May 14, 2015

Wrong end of the stick

I am probably being uncharitable when I suggest that the Mediterranean refugee crisis has received, because of the fact that it threatens Europe, markedly more prompt attention from the UN and the IMO than the Vietnamese boat people tragedy did a few decades ago.  Hundreds of thousands died and a few thousand women were raped before that one ended.

I have written about the present crisis extensively in the last few months, so I will just point out this time (while trying to avoid the litany of statistics and the stories of daily tragedies that freeze us in horror) that the steps the EU and the IMO are threatening to take are going to be futile. This ‘exodus without end’ is not going to be stopped by the IMO reviewing legislation on SAR at sea ‘as a matter of priority’ or because, as it says, “Search and rescue systems maintained by the shipping community are not designed for rescuing hundreds of thousands of people drifting on small, unseaworthy boats left in shipping lanes.” (Talk about stating the obvious.)

The tragedy is not even going to be sorted out by the IMO Secretary General’s speeches reiterating this sentiment, or by the organisation calling for “urgent action” on the “complex issue of mixed migration by sea,” or for “gaps” – presumably in systems and processes- to be filled up. 

The humanitarian disaster will not be solved by shipowner or seafarer unions urging the EU to take action. Incidentally, they are wrong when they say the crisis is ‘spiralling out of control.’ It was spiralling out of control a year or two ago, folks. It has already spiralled the hell out of control by now.

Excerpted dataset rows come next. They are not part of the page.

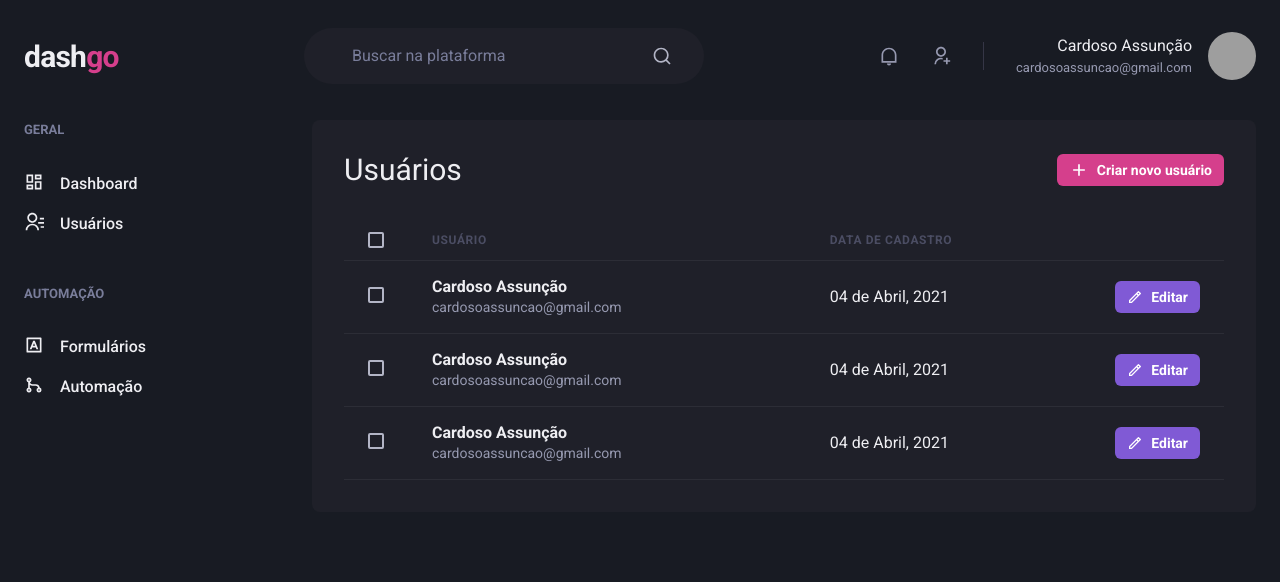
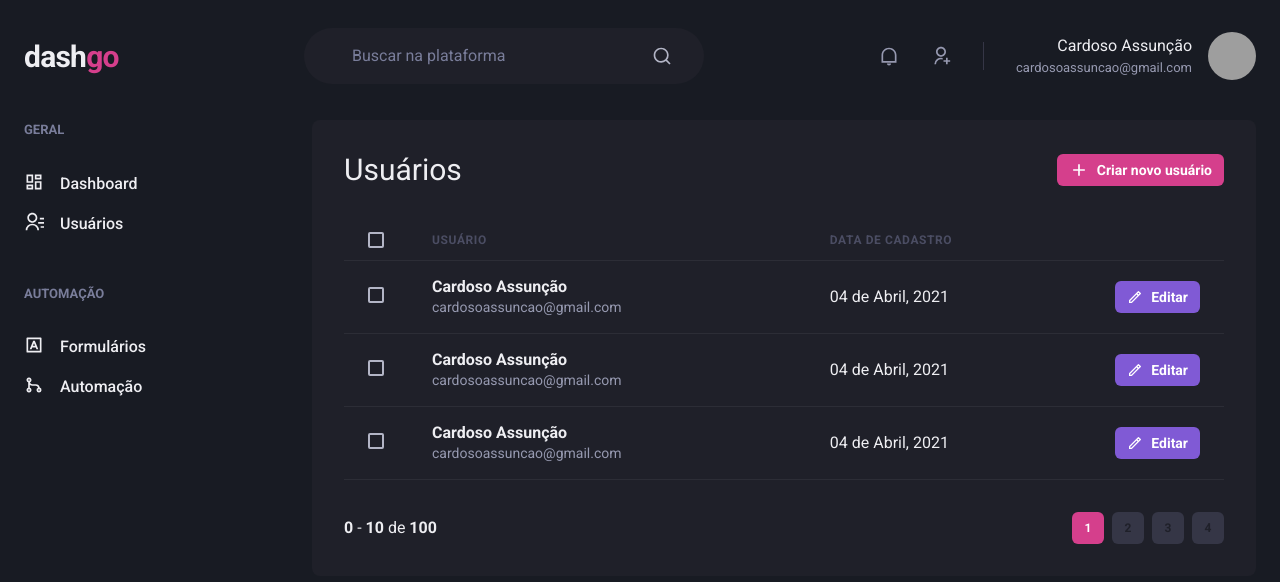
Before and after one commit to ajcadev/ignite-react-dashgo, a Next.js app: page /users in a window 1280 px wide. Shown: the top 582 px of the page. Built offline with nearby package versions, Linux system fonts and the light colour scheme; grey boxes are pictures that could not be loaded.

Commit message:
add Pagination component

```diff
--- /dev/null
+++ b/src/components/Pagination.tsx
@@ -0,0 +1,17 @@
+import { Box, Button, Stack } from "@chakra-ui/react";
+
+export function Pagination() {
+  return (
+    <Stack direction="row" spacing="6" mt="8" justify="space-between" align="center" >
+      <Box>
+        <strong>0</strong> - <strong>10</strong> de <strong>100</strong>
+      </Box>
+      <Stack direction="row" spacing="2">
+        <Button size="sm" fontSize="xs" w="4" colorScheme="pink" disabled _disabled={{bg: "pink.500", cursor: "default"}}>1</Button>
+        <Button size="sm" fontSize="xs" w="4" bg="gray.700" _hover={{bg: "gray.500"}}>2</Button>
+        <Button size="sm" fontSize="xs" w="4" bg="gray.700" _hover={{bg: "gray.500"}}>3</Button>
+        <Button size="sm" fontSize="xs" w="4" bg="gray.700" _hover={{bg: "gray.500"}}>4</Button>
+      </Stack>
+    </Stack>
+  )
+}
--- a/src/pages/users/index.tsx
+++ b/src/pages/users/index.tsx
@@ -1,6 +1,7 @@
 import { Box, Button, Checkbox, Flex, Heading, Icon, Table, Tbody, Td, Th, Thead, Tr, Text } from "@chakra-ui/react";
 import { RiAddLine, RiPencilLine } from "react-icons/ri";
 import { Header } from "../../components/Header";
+import { Pagination } from "../../components/Pagination";
 import { Sidebar } from "../../components/Sidebar";
 
 export default function UserList() {
@@ -68,7 +69,7 @@
               </Tr>
             </Tbody>
           </Table>
-
+          <Pagination />
         </Box>
       </Flex>
     </Box>
```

The EU has come up with a ‘ten point action plan’ that reminds me of some of the weird articles I read on the internet (like ‘Ten things you didn’t know about women’). Whatever, the crisis is not going to be solved with the EU plan either. Reinforcement of joint operations in the Med, destroying smugglers vessels, fingerprinting all migrants, a ‘return programme’ for refugees (whatever that means) and such stuff will do little, or nothing, to stem the flood. People will continue to try to flock to Europe- refugees and economic migrants included.

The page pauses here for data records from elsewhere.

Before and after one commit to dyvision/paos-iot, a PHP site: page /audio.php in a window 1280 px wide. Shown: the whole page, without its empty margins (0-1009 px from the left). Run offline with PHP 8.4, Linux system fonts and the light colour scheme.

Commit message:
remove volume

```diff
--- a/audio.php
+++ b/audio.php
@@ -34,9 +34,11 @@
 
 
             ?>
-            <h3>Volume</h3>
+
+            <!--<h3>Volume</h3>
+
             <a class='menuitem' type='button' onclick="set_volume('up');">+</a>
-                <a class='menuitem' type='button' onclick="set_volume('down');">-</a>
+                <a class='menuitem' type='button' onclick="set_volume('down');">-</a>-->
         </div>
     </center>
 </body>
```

All these knee jerk reactions will come to zilch because they are knee jerk and because the EU and the IMO have got hold of the wrong end of the stick. These plans will not even begin to solve the overwhelmingly biggest reason for the problem. Surprising, this oversight from setups like the IMO, considering how everybody in the maritime world just loves the phrase ‘root cause’ these days.

That root cause, as we all well know unless we were on Mars for the last ten years, is anarchy in the countries these refugees originate from and instability in the countries from where they board their rickety boats. In turn, the root causes of much of the anarchy have been military misadventures by, amongst others, many States belonging to the same EU that is under seige today. Maybe they need to learn something from this; the coalition of the absurd is directly responsible, after Iraq, Libya, and others, for much of the mess it finds itself in. Maybe they need to keep this in mind for the future.

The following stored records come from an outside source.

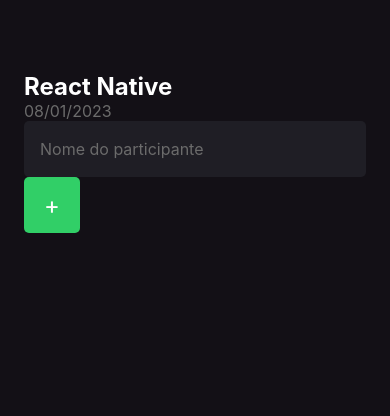
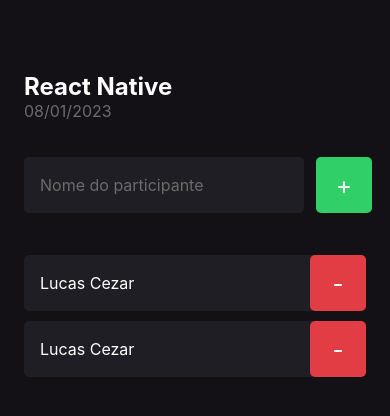
Before and after one commit to lmcezar/imhere, a React Native app: screen / in a window 390 px wide. Shown: the top 416 px of the page. Built offline with nearby package versions, Linux system fonts and the light colour scheme.

Commit message:
criando componente participant

```diff
--- /dev/null
+++ b/src/components/Participant/index.tsx
@@ -0,0 +1,17 @@
+import { View, Text, TouchableOpacity } from 'react-native'
+import { styles } from './styles'
+
+export function Participant() {
+  return(
+    <View style={styles.container}>
+      <Text style={styles.name}>
+        Lucas Cezar
+      </Text>
+      <TouchableOpacity style={styles.button}>
+          <Text style={styles.buttonText}>
+            -
+          </Text>
+        </TouchableOpacity>
+    </View>
+  )
+}
--- /dev/null
+++ b/src/components/Participant/styles.ts
@@ -0,0 +1,30 @@
+import { StyleSheet } from "react-native";
+
+export const styles = StyleSheet.create({
+  container: {
+    width: '100%',
+    backgroundColor: '#1F1E25',
+    borderRadius: 5,
+    flexDirection: 'row',
+    alignItems: 'center',
+    marginBottom: 10
+  },
+  name: {
+    color: '#FFF',
+    flex: 1,
+    fontSize: 16,
+    marginLeft: 16
+  },
+  buttonText: {
+    color: '#FFF',
+    fontSize: 24
+  },
+  button: {
+    width: 56,
+    height: 56,
+    borderRadius: 5,
+    backgroundColor: '#E23C44',
+    alignItems: 'center',
+    justifyContent: 'center'
+  },
+})
--- a/src/screens/Home/index.tsx
+++ b/src/screens/Home/index.tsx
@@ -1,5 +1,7 @@
 import { Text, View, TextInput, TouchableOpacity } from 'react-native'
 import { styles } from './styles'
+
+import { Participant } from '../../components/Participant'
 
 export function Home() {
 
@@ -28,6 +30,9 @@
           </Text>
         </TouchableOpacity>
       </View>
+
+      <Participant />
+      <Participant />
     </View>
   )
 }
--- a/src/screens/Home/styles.ts
+++ b/src/screens/Home/styles.ts
@@ -17,12 +17,14 @@
     fontSize: 16
   },
   input: {
+    flex: 1,
     height: 56,
     backgroundColor: '#1F1E25',
     borderRadius: 5,
     color: '#FFF',
     padding: 16,
-    fontSize: 16
+    fontSize: 16,
+    marginRight: 12
   },
   buttonText: {
     color: '#FFF',
@@ -35,5 +37,11 @@
     backgroundColor: '#31CF67',
     alignItems: 'center',
     justifyContent: 'center'
+  },
+  form: {
+    width: '100%',
+    flexDirection: 'row',
+    marginTop: 36,
+    marginBottom: 42
   }
 })
```
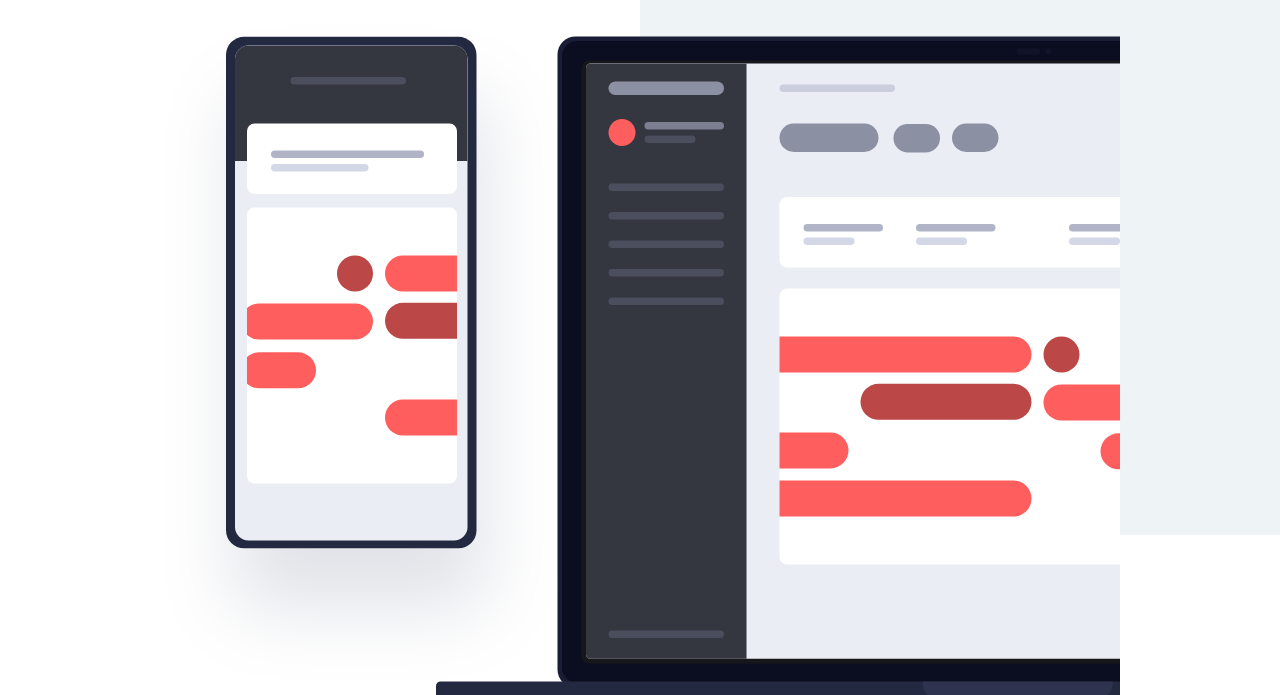
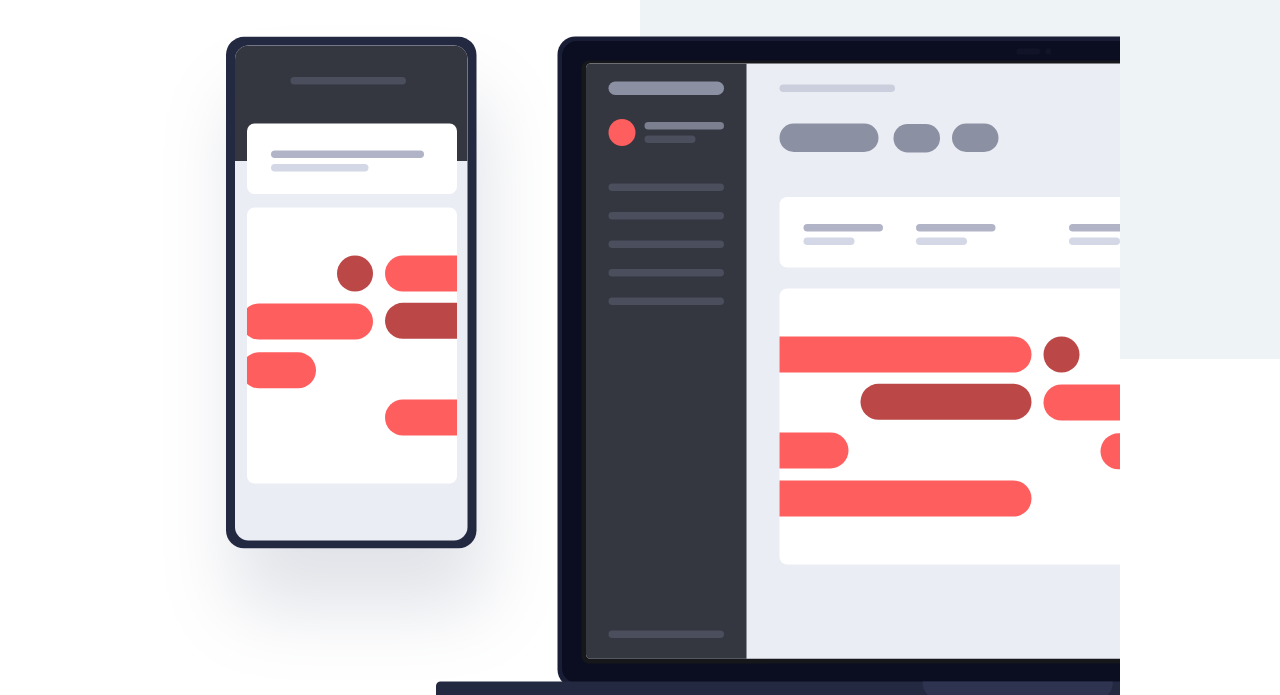
Before and after one commit to mtenkorang/project-tracking-intro, a plain HTML site: page index.html in a window 1280 px wide. Shown: the part 105-800 px from the top of the page. Drawn offline with nearby package versions, Linux system fonts and the light colour scheme.

Commit message:
Update .overlay height

```diff
--- a/css/style.css
+++ b/css/style.css
@@ -42,14 +42,12 @@ header div.close {
 header div.overlay {
   position: absolute;
   width: 50vw;
-  height: 80vh;
-  min-height: 60vh;
+  height: 55vh;
   min-height: 29rem;
   right: 0;
   top: 0;
   background-color: hsl(207deg, 33%, 95%);
   border-bottom-left-radius: 60px;
-  padding-bottom: 1rem;
   z-index: -1;
 }
 
```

Some in shipping are trying to draw parallels between this crisis and the Somali piracy issue, saying that piracy off the Horn of Africa has stopped even though Somalia remains unstable, but that is a false argument. Somali piracy has waned (for the time being?) because we started putting armed men on our ships. We cannot do that in the Med, at least not without saying that ships should not go to the rescue of those in distress at sea- which would be a terrible stand to take and would destroy one of the noblest traditions of the sea.

In all this, the biggest issue for shipping is going to be, sooner, one of security. Since this problem is not going to be sorted out anytime soon I wait in dread of the day when I will open a link online, or a newspaper, and read another story about a merchant ship that went, with a crew of 20, to assist 400 refugees in the Mediterranean. You know, the kind of story and the kind of numbers that are commonplace today. Except that hidden amongst those refugees are a dozen well-armed terrorists who board the ship. 

You can write your own ending to that one.


1 comment:

Reid Sprague said...

"The International Organization for Migration says there may be up to 8,000 migrants drifting around in the eastern Bay of Bengal right NOW..." -gCaptain

As you've said in the past, Manu, this shameful problem is not going away and cannot be solved by the world's seamen.

Another quote: "Imagine if there were 400 Australians stranded in the ocean, with no food or water, begging to be rescued." That was in response to the story found here:

Thanks for keeping our eyes on this problem!